Oscar Pistorius was not "putting on a show" and seemed genuinely heartbroken after shooting his girlfriend dead, the athlete's murder trial has heard.
Social worker and probation officer Yvette van Schalkwyk said she came forward as a witness on Tuesday after reading reports that the athlete had been "taking acting classes" and that his tears in court may not be real.
Ms van Schalkwyk, who was asked in February 2013 to assist Pistorius at his first court appearance, said he "cried 80% of the time" when she was with him.
She told the court: "What I saw from the first time I saw him was a man who was heartbroken... he cried, he was in mourning, he suffered emotionally."
She said that when she sat with Pistorius in the cells at the time of his initial court hearings he vomited twice and told her he shot Reeva Steenkamp accidentally.
Ms van Schalkwyk denied feeling sorry for Pistorius, saying: "After 24 years in probation you've got empathy. There's a difference."
Prosecutor Gerrie Nel said her evidence should be inadmissable because it did not relate directly to the charges - but Judge Thokozile Masipa turned down his objections, pointing out that he had earlier questioned the Paralympian's sincerity.
Anaesthetist Professor Christina Lundgren cast doubt on prosecution claims that Oscar Pistorius had a late-night argument with Ms Steenkamp before he shot her.
State Pathologist Professor Gert Saayman has previously testified that food found in Ms Steenkamp's stomach had been eaten no more than two hours before she was shot dead at 3am on February 14, 2013.
His evidence challenged Pistorius' claim that she ate early the previous evening and suggested she was awake when a neighbour said she heard what sounded like a woman arguing in the house where Pistorius shot her.
But Prof Lundgren said the prosecution case that Ms Steenkamp's stomach should have been empty if Pistorius was telling the truth was "purely speculative".
She explained that before surgery patients are typically told not to eat for six hours to ensure their stomachs are empty.
But she said some ingredients in a chicken stir-fry Ms Steenkamp ate, such as vegetables and fatty foods, could take longer to digest, while her yoga session before going to bed could also delay the process.

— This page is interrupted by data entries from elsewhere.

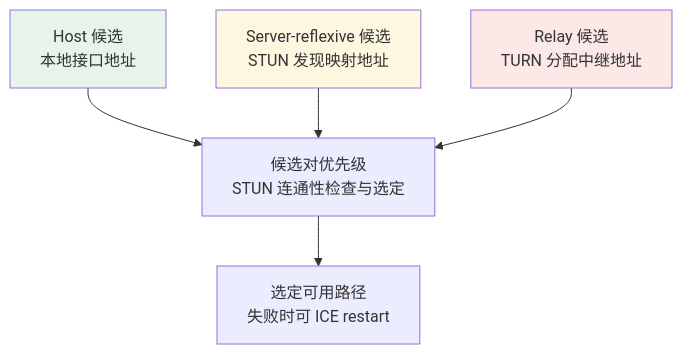
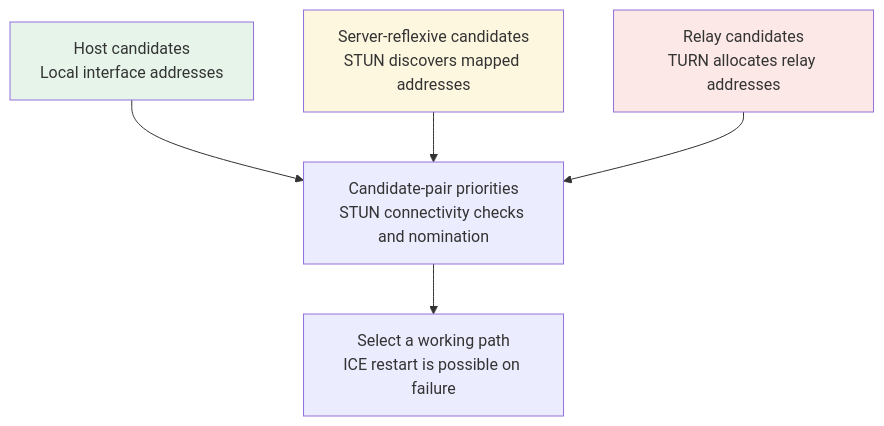
Before and after one commit to oneleaveknowsthefall/awesome-ai-roadmap: the fourth of 5 diagrams in docs/tools/05-transport-gateway/13-sse-websocket-webrtc.md, drawn with Mermaid. The commit also changed other lines of this file and 42 other files, not shown here.

````diff
--- a/docs/tools/05-transport-gateway/13-sse-websocket-webrtc.md
+++ b/docs/tools/05-transport-gateway/13-sse-websocket-webrtc.md
@@ -229,11 +231,11 @@
 ```mermaid
 flowchart TB
-    P1["Host 候选<br/>本地接口地址"] --> CHECK["候选对优先级<br/>STUN 连通性检查与选定"]
-    P2["Server-reflexive 候选<br/>STUN 发现映射地址"] --> CHECK
-    P3["Relay 候选<br/>TURN 分配中继地址"] --> CHECK
-    CHECK --> SELECT["选定可用路径<br/>失败时可 ICE restart"]
+    P1["Host candidates<br/>Local interface addresses"] --> CHECK["Candidate-pair priorities<br/>STUN connectivity checks and nomination"]
+    P2["Server-reflexive candidates<br/>STUN discovers mapped addresses"] --> CHECK
+    P3["Relay candidates<br/>TURN allocates relay addresses"] --> CHECK
+    CHECK --> SELECT["Select a working path<br/>ICE restart is possible on failure"]
 
     style P1 fill:#e6f4ea
     style P2 fill:#fef7e0
     style P3 fill:#fce8e6
 ```
````
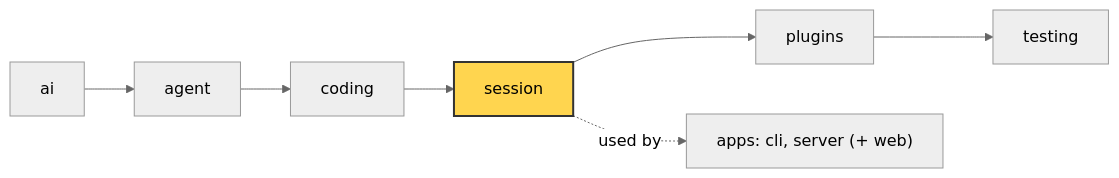
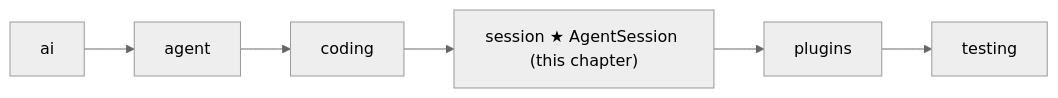
The diagram in docs/guidebook/13-session.md (danhugo/simp-agent), drawn with Mermaid (neutral theme) before and after one commit. The commit also changed other lines of this file and 16 other files, not shown here.

````diff
--- a/docs/guidebook/13-session.md
+++ b/docs/guidebook/13-session.md
@@ -9,6 +9,4 @@
 ```mermaid
 flowchart LR
-    ai --> agent --> coding --> session --> plugins --> testing
-    session -.used by.-> apps["apps: cli, server (+ web)"]
-    style session fill:#ffd54f,stroke:#333,stroke-width:2px
+    ai --> agent --> coding --> session["session ★ AgentSession (this chapter)"] --> plugins --> testing
 ```
````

Mr Nel worked to eliminate the factors that could have delayed the digestion process in Ms Steenkamp's case, saying that she had not drunk alcohol, smoked or taken medication and did not have an eating disorder.

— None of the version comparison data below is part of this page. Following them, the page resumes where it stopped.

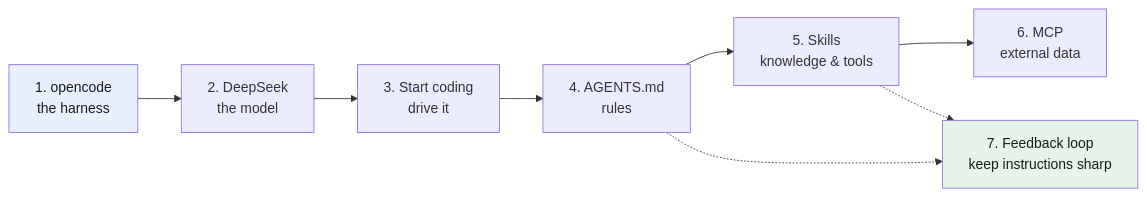
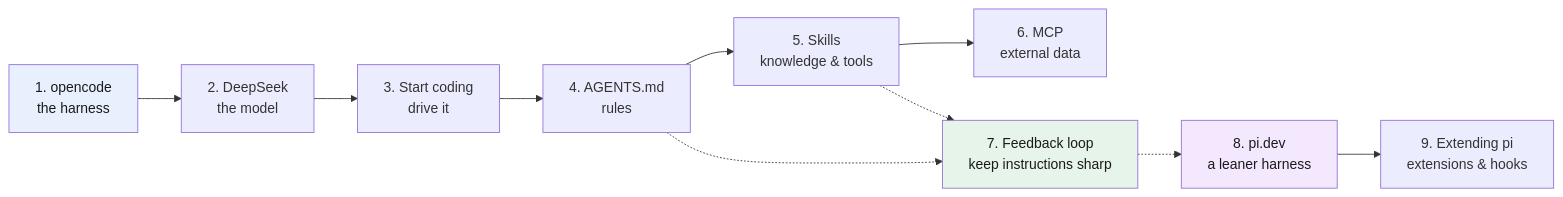
One commit to ethaizone/ai-training-for-software-developer changed the diagram in README.md. Above: the diagram before and after it, drawn with Mermaid. The commit also changed other lines of this file and 6 other files, not shown here.

First line of the commit message:
Add Parts 8-9: pi.dev and extending pi

````diff
--- a/README.md
+++ b/README.md
@@ -22,12 +22,15 @@
 ```mermaid
 flowchart LR
     A["1. opencode<br/>the harness"] --> B["2. DeepSeek<br/>the model"]
     B --> C["3. Start coding<br/>drive it"]
     C --> D["4. AGENTS.md<br/>rules"]
     D --> E["5. Skills<br/>knowledge & tools"]
     E --> F["6. MCP<br/>external data"]
     D -.-> G["7. Feedback loop<br/>keep instructions sharp"]
     E -.-> G
+    G -.-> H["8. pi.dev<br/>a leaner harness"]
+    H --> I["9. Extending pi<br/>extensions & hooks"]
     style A fill:#e8f0fe,color:#1a1a1a
     style G fill:#e6f4ea,color:#1a1a1a
+    style H fill:#f3e8fd,color:#1a1a1a
 ```
````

He said that made Prof Saayman's evidence more probable.
The witness acknowledged to Mr Nel that if Ms Steenkamp had been involved in a long argument that caused her anxiety before her death, the gastric emptying process could have been delayed.
Forensic and ballistics expert Thomas Wolmarans said he found a bullet fragment in the toilet bowl in Pistorius' bathroom that police had missed during their examination.
He told the court about the devastating nature of the bullets fired by Pistorius - describing how they "mushroom" when they hit soft flesh, causing "a permanent cavity".
Mr Wolmarans gave reasons why assumptions about the trajectory of the bullets that killed Ms Steenkamp may not be accurate, suggesting the wooden toilet door could have changed their course by several centimetres.
Pistorius is accused of murdering his girlfriend Reeva Steenkamp, but he claims he shot her by accident.